Monday, March 26, 2007

Cup of Flanders

Yesterday me and my team played a great tournament. Swiss movement, playing at table 1 and 2 the entire afternoon, but lost our final match 25-5 and finished 8th. One can say the afternoon was 1 round too long... Anyway, we had a great time and played solid bridge against good players all day long.

Here's one of the more spectacular hands:
KJ
Axx
AKQxxxx
x

Axxxx
-
T9x
Axxxx

Playing MOSCITO, my partner started the auction:
1! - Dbl! - 1! - 2!
3 - pass - 3 - pass
3 - pass - 4 - pass
4NT - pass - 5NT! - pass
7 - all pass

1 showed 15+HCP any hand
Dbl showed either s or both Majors
1 showed GF with 4+
2 was P/C
5NT shows an even number of keycards and a useful void

Nothing really spectacular imo, but somehow I didn't hear anyone else say they found grand on this hand. I think they got heavier competition in than we did, a result of the opponents' defense against a strong . If they would've been able to show both Majors without the possibility of a suit, we probably would've started with finding our fit at the 5-level... We got lucky here.
Suction has it's disadvantages, especially if your partner doesn't have a fit for the possible 1-suiter.

Another one, we got lucky here:
xx
Ax
QJxx
KJTxx

Jx
KQxxx
Ax
Q9xx

Funny auction, the board contained 50hcp:
1! - 2 - Dbl - 3!
pass - 3 - Dbl - pass
4 - pass - 4 - pass
pass - pass

1 shows 9-15HCP, 4+, can have longer , unbalanced.
3 was invite+ with a fit.
Both doubles were takeout.
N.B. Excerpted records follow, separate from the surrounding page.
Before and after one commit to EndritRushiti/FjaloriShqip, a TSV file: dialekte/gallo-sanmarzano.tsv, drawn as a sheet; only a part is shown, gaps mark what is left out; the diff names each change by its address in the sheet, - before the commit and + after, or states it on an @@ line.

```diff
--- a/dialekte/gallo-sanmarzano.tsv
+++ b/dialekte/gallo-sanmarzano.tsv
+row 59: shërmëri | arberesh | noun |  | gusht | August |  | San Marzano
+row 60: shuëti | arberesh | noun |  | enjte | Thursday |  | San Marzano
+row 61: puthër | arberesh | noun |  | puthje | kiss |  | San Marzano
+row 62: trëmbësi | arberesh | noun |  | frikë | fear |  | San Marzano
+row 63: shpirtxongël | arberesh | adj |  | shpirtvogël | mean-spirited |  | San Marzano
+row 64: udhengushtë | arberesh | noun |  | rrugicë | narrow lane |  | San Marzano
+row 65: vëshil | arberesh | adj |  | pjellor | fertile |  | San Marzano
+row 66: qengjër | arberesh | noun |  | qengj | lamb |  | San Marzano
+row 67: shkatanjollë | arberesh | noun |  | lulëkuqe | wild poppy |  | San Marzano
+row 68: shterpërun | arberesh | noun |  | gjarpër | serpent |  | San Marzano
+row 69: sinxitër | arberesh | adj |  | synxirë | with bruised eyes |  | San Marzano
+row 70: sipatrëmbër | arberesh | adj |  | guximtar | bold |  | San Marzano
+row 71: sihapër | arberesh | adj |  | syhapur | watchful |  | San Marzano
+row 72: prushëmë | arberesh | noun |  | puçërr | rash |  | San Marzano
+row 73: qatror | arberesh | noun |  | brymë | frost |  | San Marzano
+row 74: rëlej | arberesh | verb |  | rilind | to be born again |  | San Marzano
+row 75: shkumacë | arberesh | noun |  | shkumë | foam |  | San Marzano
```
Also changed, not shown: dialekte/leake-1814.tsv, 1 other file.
LHO started with 8 (from a doubleton) and the defense was over since were 3-3 and were 2-2. If he leads the normal , I would've gone off since a switch through my Ace is deadly if A is still in play.
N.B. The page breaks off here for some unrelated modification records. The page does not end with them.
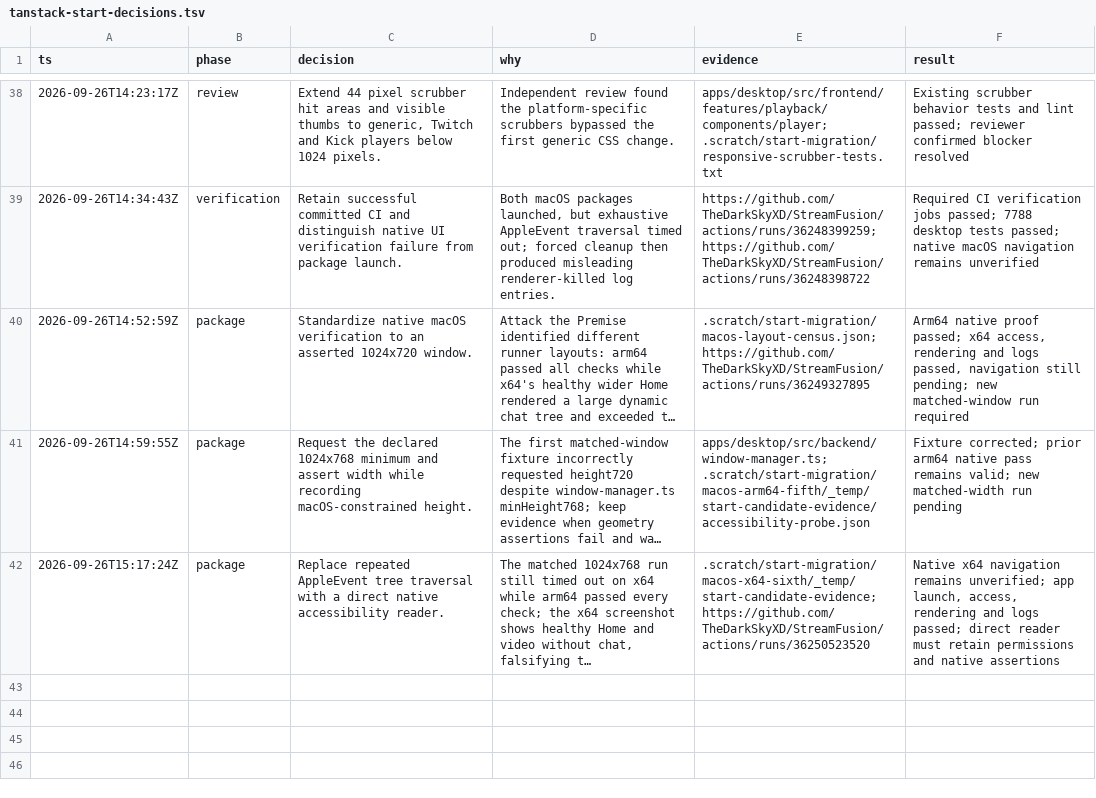
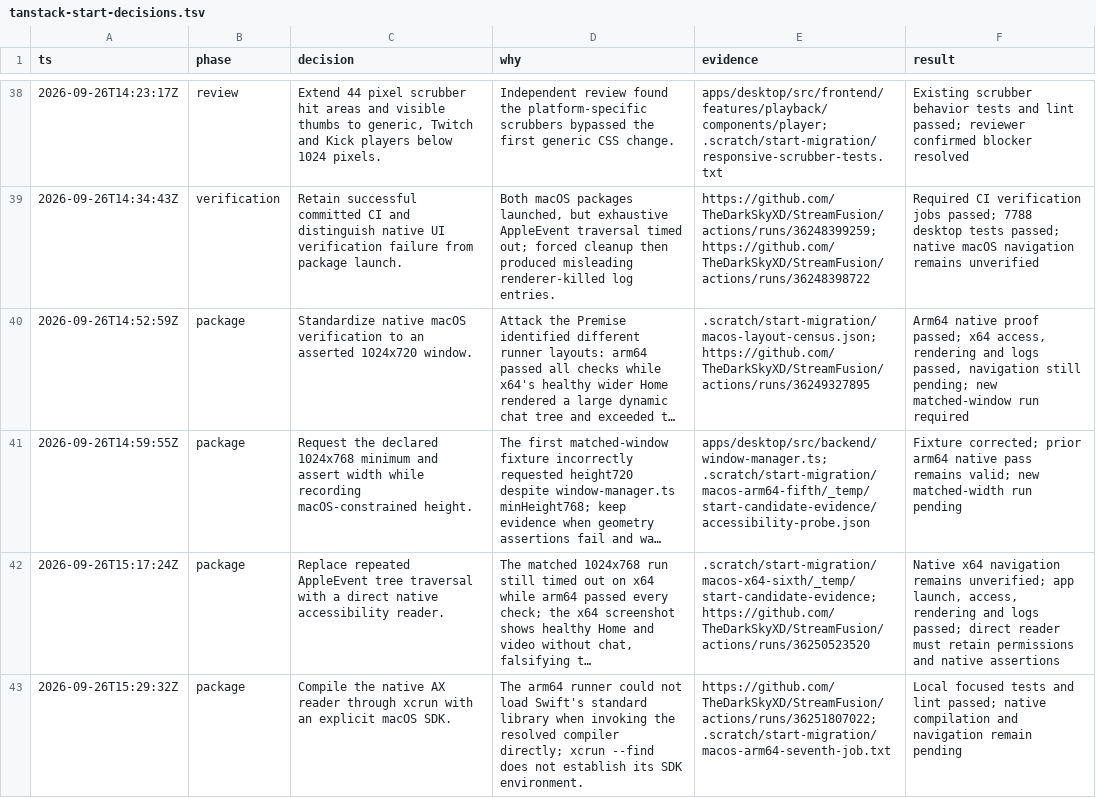
Before and after one commit to TheDarkSkyXD/StreamFusion, a TSV file: docs/implementation/tanstack-start-decisions.tsv, drawn as a sheet; only a part is shown, gaps mark what is left out; long unchanged cells end in …; the diff names each change by its address in the sheet, - before the commit and + after, or states it on an @@ line.

Commit message:
fix(desktop): supply macOS SDK to native verifier compiler

```diff
--- a/docs/implementation/tanstack-start-decisions.tsv
+++ b/docs/implementation/tanstack-start-decisions.tsv
+row 43: 2026-09-26T15:29:32Z | package | Compile the native AX reader through xcrun with an explicit macOS SDK. | The arm64 runner could not load Swift's standard library when invoking the resolved compiler directly; xcrun --find does not establish its SDK environment. | https://github.com/TheDarkSkyXD/StreamFusion/actions/runs/36251807022; .scratch/start-migration/macos-arm64-seventh-job.txt | Local focused tests and lint passed; native compilation and navigation remain pending
```
Also changed, not shown: 2 other files.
Saturday, March 17, 2007

Hand which caused some discussion

Here's a hand from a club evening. I was kibitzing since we were bye, and I saw a good player mess up the hand. Lets see if you can do better.

AKxxx
Qx
KJxx
xx

x
K98xx
Ax
AKQxx

Opponents were silent, the good player (but usually not 100% concentrated on club evenings) sitting in South, playing with his wife. He likes to gamble a bit on club evenings, which explains the auction:
1 - pass - 2 - pass
2 - pass - 3 - pass
3! - pass - 6 - pass
6 - Dbl - 6NT - pass
pass - pass
(3 is natural, NOT 4th suit forcing)

After the 6 bid, North was thinking and sighing before bidding 6. Anyway, you're in 6NT and you get a small as lead. Plan the play.

Declarer made a few errors. He started with J which held the trick. However, this blocks the hands completely. Next he played a from dummy to his King, knowing RHO has the Ace. This makes sure you can't even rectify the count for a squeeze. In the end he had to concede 2 tricks for -1.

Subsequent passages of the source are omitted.